“You have 5 minutes remaining in Section 4.”

The announcement sounds like the script to a nightmare. 5 minutes? But I still have questions left to do! Palms are sweaty, knees are weak, pencil’s heavy. You start doing mental math: “if I spend 41 seconds on each question and account for the 8 seconds it took for me to think of this sentence…I’m going to run out of time.” You glance around the room at your fellow test takers and wonder how they are doing. The student next to you has given their pencil a break. The student in front of you stares into space and shakes their calculator, wishing it were a Magic 8 ball to give them the answers.

Looking back at your test. It reads back to you: “The system has no solutions.” What does that even mean? Is this a trick? Is now the time to panic?

Absolutely not! As cool as the other side of the pillow, you have a plan because you’ve read Zinkerz’s “Five Last-Minute SAT Math Hacks.”

Step 1: Analyze Tables, Graphs, and Diagrams.

Problems with tables and diagrams may seem overwhelming at first. “First, they brought letters into algebra to confuse me, and now I have to do math with pictures?” Trust us, it’s not impossible. The SAT actually tends to hide relatively simple problems within diagrams or tables. Because a lot of information can be presented at once in these formats, you have less room for error. Everything you need to answer the question is given to you! But why are these types of problems sought after if you are short on time?

Typically, problems that involve a diagram or a table have a lot of “fluff” around them. They cover the math with text that includes fancy words and excess details.

For example, let’s take a look at the following problem and the things “I don’t need to read”.

Seems like a lot? Deception! Everything we need to know is consolidated within the lines of the graph. From the graph, we can quickly find meaning behind the variables and identify a trend. With that, question 37 is easy peasy lemon squeezy, not difficult difficult lemon difficult!

Step 2: Plug In

Solve for x? Plug in the answers! Find a point? Plug in the coordinates! What do you do if there is a terrifying equation full of square roots, fractions, and tears of students? Say it with me now, “Plug! In! The! Answers!”

On multiple choice questions, there’s a limited number of possible answers. Compared to an open-ended question with an infinite amount of possible answers, you only have 4 answers to choose from. You could try saving time by substituting the variables for what the test gives you as choices.

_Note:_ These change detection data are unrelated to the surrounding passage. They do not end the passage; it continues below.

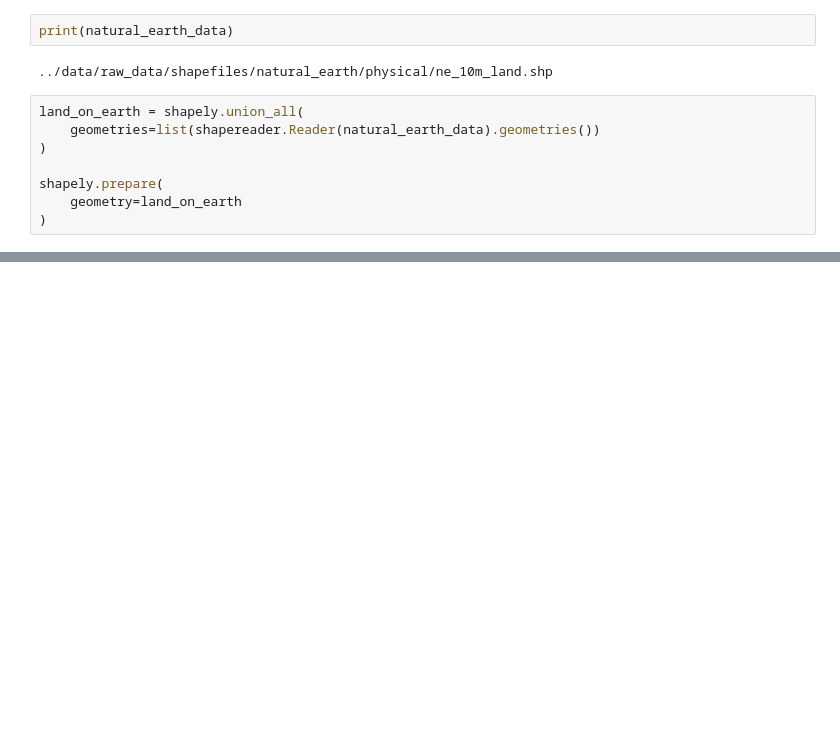
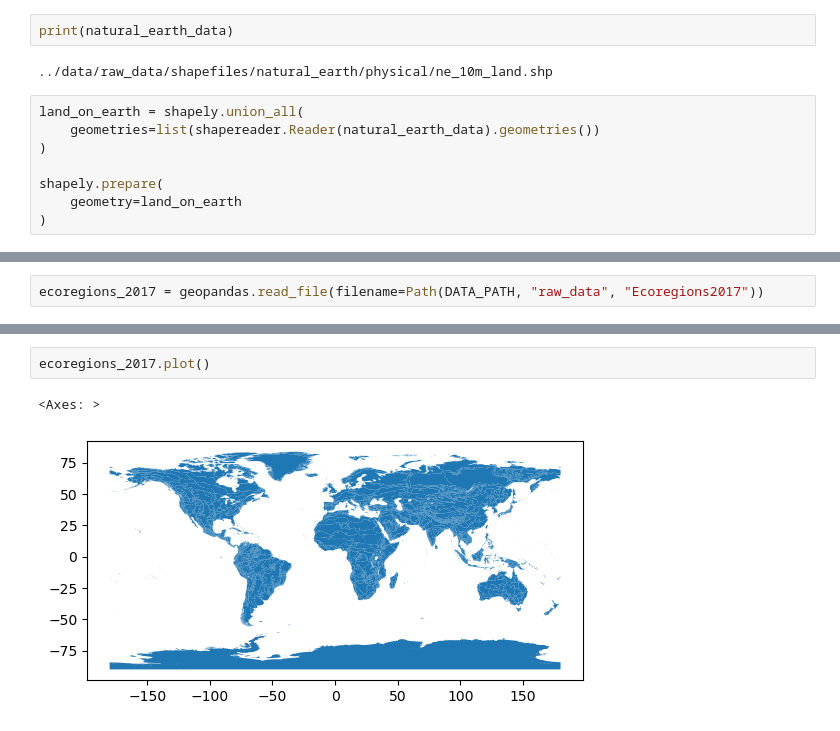
Before and after one commit to iamgiddyaboutgit-schoolwork/doe_group_project, a Jupyter notebook: src/great_circle_distances.ipynb, the cells around one changed output, grey strips where cells are left out. Drawn from its saved outputs; the diff is of its cells as text; blank space fills up the shorter version.

```diff
--- a/src/great_circle_distances.ipynb
+++ b/src/great_circle_distances.ipynb
@@ -113,2 +180,4 @@ land_on_earth.contains(shapely.geometry.Point(31.144318, -78.837661))
 # %% [output]
 True
+# %%
+ecoregions_2017 = geopandas.read_file(filename=Path(DATA_PATH, "raw_data", "Ecoregions2017"))
@@ -114,0 +200,5 @@ True
+# %%
+ecoregions_2017.plot()
+# %% [output]
+<Axes: >
+[figure, added]
```
Also changed, not shown: parts of 15 cells of this notebook.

Plug in (© trademark pending) is a great method if you’re stuck on a problem. It’s often the fastest and easiest way to solve SAT problems.

Do you have time to solve ? I for sure don’t. So here are some answer choices to plug in:

A) 0

B) 4

C) 8

D) 16

Let me know how it goes!

Step 3: Go for Quadratics

Ah, quadratics. The crowd favorite. They spike enthusiasm throughout your thoughts like the wave crawling across a stadium. Quadratics are the “make me want to scream for joy” category of questions…said no one ever. How about some hacks to change that, huh? Can quadratics become your bread and butter? Keep reading to find out!

Don’t get too mad at me for saying this but: quadratics in the test are easy. I know, I know, but they thought Copernicus was crazy too when he said the Sun was the center of the solar system.

All you need to do is factor. 99% of the time, factoring does the trick. If 99% isn’t good enough for you, here’s a cool hack for the 1%:

If the standard form is , you can use for the sum of the solutions, and for the product of the solutions.

And that, I think, is pretty cool. Now go challenge your friends to find the sum of the solutions of . I guarantee that you will be faster than them.

Step 4: Read the Last Sentence

You followed along with your plan diligently, and now just have those last few prickly problems to work out. You’re not sure how to do these though, and they look incredibly intimidating. It’s crunch time and time management is going to come down to the ability to make decisions.

So, how do you divide these last questions over the dwindling, precious minutes that remain? You want to choose the easiest ones, but all of them seemed impossible when you first sifted through them. This is when the last sentence becomes your friend.

Most of the time, the last sentence contains the meat of the math, the crux of the complication, and the heart of the problem. This is, more often than not, where the variable or quantity you’re solving for lives. It’s much easier to get started and to tackle these “impossible” problems once you know what to look for.

Step 5: Letter of the Day

Yes, letter of the day. The last resort. Out of desperation, it may be enough to just guess. But, we can make guessing more efficient to save time. This is done by picking a letter of the day.

Your letter will be your faithful companion for any questions you have to guess on. You may ask, “But why stick to the same letter? Why is this better than randomly assigning letters?” Well my friend, it saves time! You only have to make a choice once this way, as opposed to having to come to a new random decision every question.

So what letter should you pick? That depends on whether you’re superstitious or just a little stitious. For starters, you should pick a letter that’s one of the four options. Out of A, B, C, and D. If you’re superstitious: pick a lucky reason that seems fit for that day. You had an (A)pple for breakfast. The proctor rode their (B)ike to the testing center. Your dream vacation is to visit (C)roatia. Your older sibling was always listening to (D)addy Yankee when you were trying to study. Whatever floats your boat. For my “only a little stitious” pals, pick (B). It’s always (B), unless it isn’t.